“Elegantly decorated, these trullo-houses reflect the simple and peaceful life of the past, built on sacrifice and hard work. Our aim is to show the authenticity of the lost world and DNA of Alberobello.”– Alessandro Paiano – Alberobello
People from different backgrounds and origins mixed in the neighbourhood where the smells, sounds, colours and languages integrated in the alleyways still here today.
The evolution of the craftsmanship in this area is fascinating. Initially, there were only farmers. After returning from their work in the fields, and while waiting for dinner, they used to mend the work tools for themselves and the entire community. The need to repair the tools increased their skills.
“Mest Vtuccj”, the basket Weaver, repaired chairs; various kinds of baskets and straw hats, using dried bundles of wood. “Mest Vastianein”, the tailor, made clothing. “Mest Franchin” the shoemaker, made and repaired leather shoes and belts. “Mest Pierin”, the carpenter, was very busy working with wood, (which was the main material together with iron and stone). These and other professions met their neighbours’ needs. They were the product and also the pastime in the trulli of Rione Pentimi.

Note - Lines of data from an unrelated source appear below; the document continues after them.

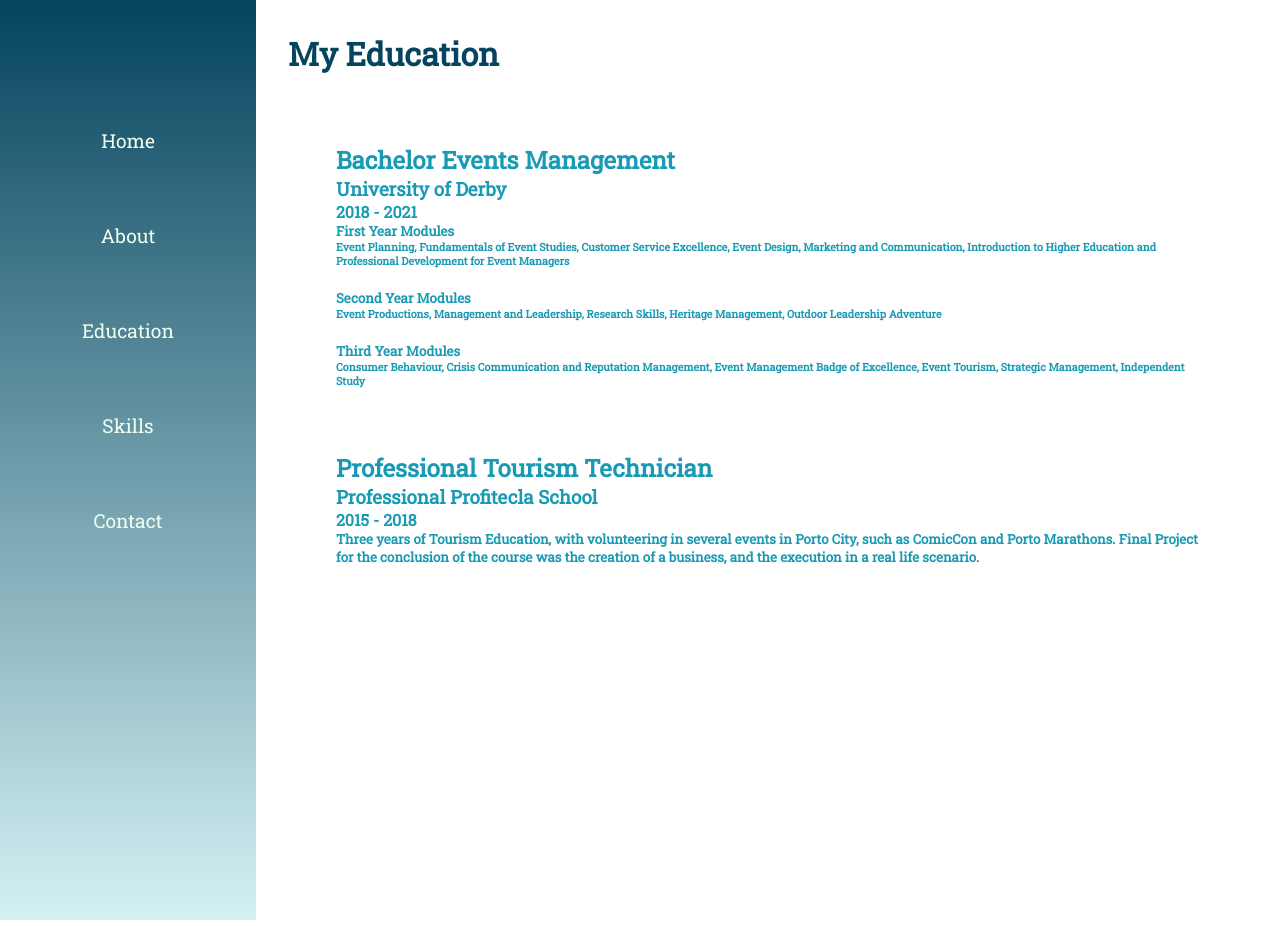
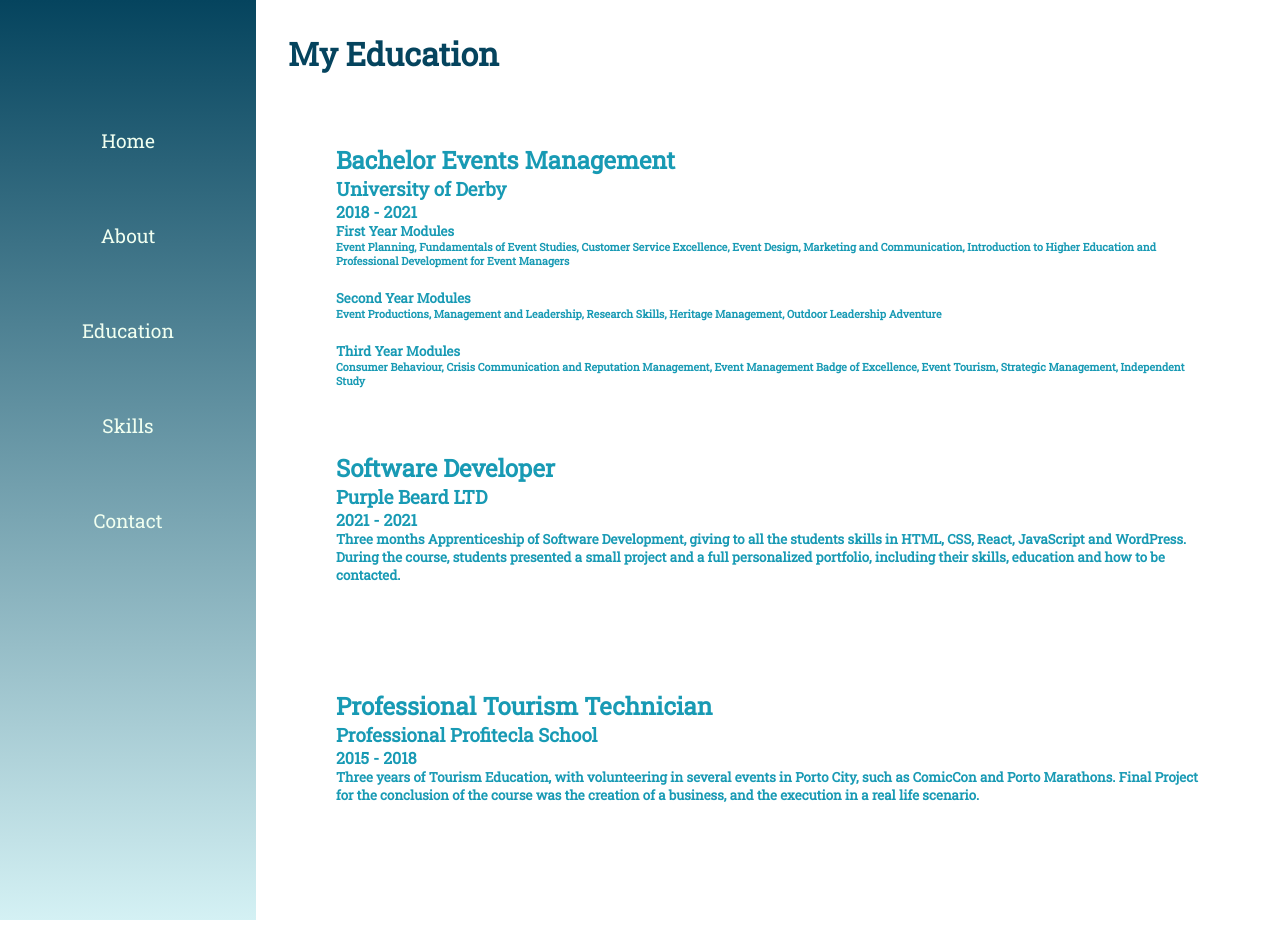
Before and after one commit to Sandrapscmoreira/Portfolio, a React (Create React App) app: page /education in a window 1280 px wide. Built offline with nearby package versions, Linux system fonts and the light colour scheme.

Commit message:
Update Education.js

```diff
--- a/src/content/Education.js
+++ b/src/content/Education.js
@@ -19,6 +19,14 @@ export default function Education() {
              modules3="Consumer Behaviour, Crisis Communication and Reputation Management, Event Management Badge of Excellence, Event Tourism, Strategic Management, Independent Study"
             />
             <Widecard
+             title="Software Developer"
+             place="Purple Beard LTD"
+             from="2021"
+             to=" 2021"
+             description="Three months Apprenticeship of Software Development, giving to all the students skills in HTML, CSS, React, JavaScript and WordPress. During the course,
+             students presented a small project and a full personalized portfolio, including their skills, education and how to be contacted."
+            />
+            <Widecard
              title="Professional Tourism Technician"
              place="Professional Profitecla School"
              from="2015"
```
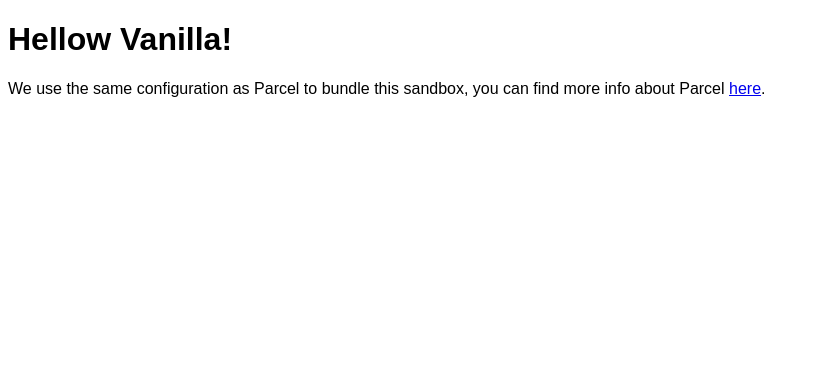
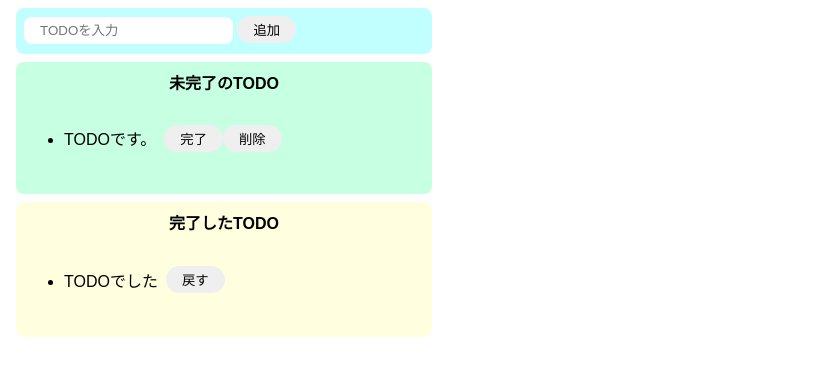
Before and after one commit to TAMA983472/todo-js, a website built with Parcel: page index.html in a window 1280 px wide. Shown: the whole page, without its empty margins (0-819 px from the left). Built offline with nearby package versions, Linux system fonts and the light colour scheme.

Commit message:
モックデザイン作成

```diff
--- a/index.html
+++ b/index.html
@@ -1,16 +1,39 @@
 <!DOCTYPE html>
 <html>
+  <head>
+    <title>TODO(js)</title>
+    <meta charset="UTF-8" />
+  </head>
 
-<head>
-	<title>Parcel Sandbox</title>
-	<meta charset="UTF-8" />
-</head>
-
-<body>
-	<div id="app"></div>
-
-	<script src="src/index.js">
-	</script>
-</body>
-
+  <body>
+    <div class="input-area">
+      <input placeholder="TODOを入力" />
+      <button>追加</button>
+    </div>
+    <div class="imcomplete-area">
+      <p class="title">未完了のTODO</p>
+      <ul>
+        <li>
+          <div class="list-low">
+            <p>TODOです。</p>
+            <button>完了</button>
+            <button>削除</button>
+          </div>
+        </li>
+      </ul>
+    </div>
+    <div class="complete-area">
+      <p class="title">完了したTODO</p>
+      <ul>
+        <li>
+          <div class="list-low">
+            <p>TODOでした</p>
+            <p />
+            <button>戻す</button>
+          </div>
+        </li>
+      </ul>
+    </div>
+    <script src="src/index.js"></script>
+  </body>
 </html>
--- a/src/index.js
+++ b/src/index.js
@@ -1,10 +1 @@
 import "./styles.css";
-
-document.getElementById("app").innerHTML = `
-<h1>Hellow Vanilla!</h1>
-<div>
-  We use the same configuration as Parcel to bundle this sandbox, you can find more
-  info about Parcel
-  <a href="https://parceljs.org" target="_blank" rel="noopener noreferrer">here</a>.
-</div>
-`;
--- a/src/styles.css
+++ b/src/styles.css
@@ -1,3 +1,63 @@
 body {
   font-family: sans-serif;
 }
+
+input {
+  border-radius: 8px;
+  border: none;
+  padding: 6px 16px;
+  outline: none;
+}
+
+button {
+  border-radius: 16px;
+  border: none;
+  padding: 4px 16px;
+}
+
+button:hover {
+  background-color: #ff7fff;
+  color: #fff;
+  cursor: pointer;
+}
+
+.input-area {
+  background-color: #c1ffff;
+  width: 400px;
+  height: 30px;
+  padding: 8px;
+  margin: 8px;
+  border-radius: 8px;
+}
+
+.imcomplete-area {
+  background-color: #c6ffe2;
+  width: 400px;
+  padding: 8px;
+  margin: 8px;
+  border-radius: 8px;
+}
+
+.complete-area {
+  background-color: #ffffe0;
+  width: 400px;
+  padding: 8px;
+  margin: 8px;
+  border-radius: 8px;
+}
+
+.title {
+  text-align: center;
+  margin-top: 0;
+  font-weight: bold;
+}
+
+.list-low {
+  display: flex;
+  align-items: center;
+  padding-bottom: 4px;
+}
+
+.list-low p {
+  margin-right: 8px;
+}
```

The concept of RIONE PENTIMI developed to the XVIII. These skills were passed on to the next generations by their parents. The domestic manual jobs seemed less tiring than working in the fields, and as a result the fields were gradually abandoned in favour of the crafts. This is how metal/tin workers; carpenters and tailors appeared in the area, although as time developed these craftsmanships gave way to industrialisation.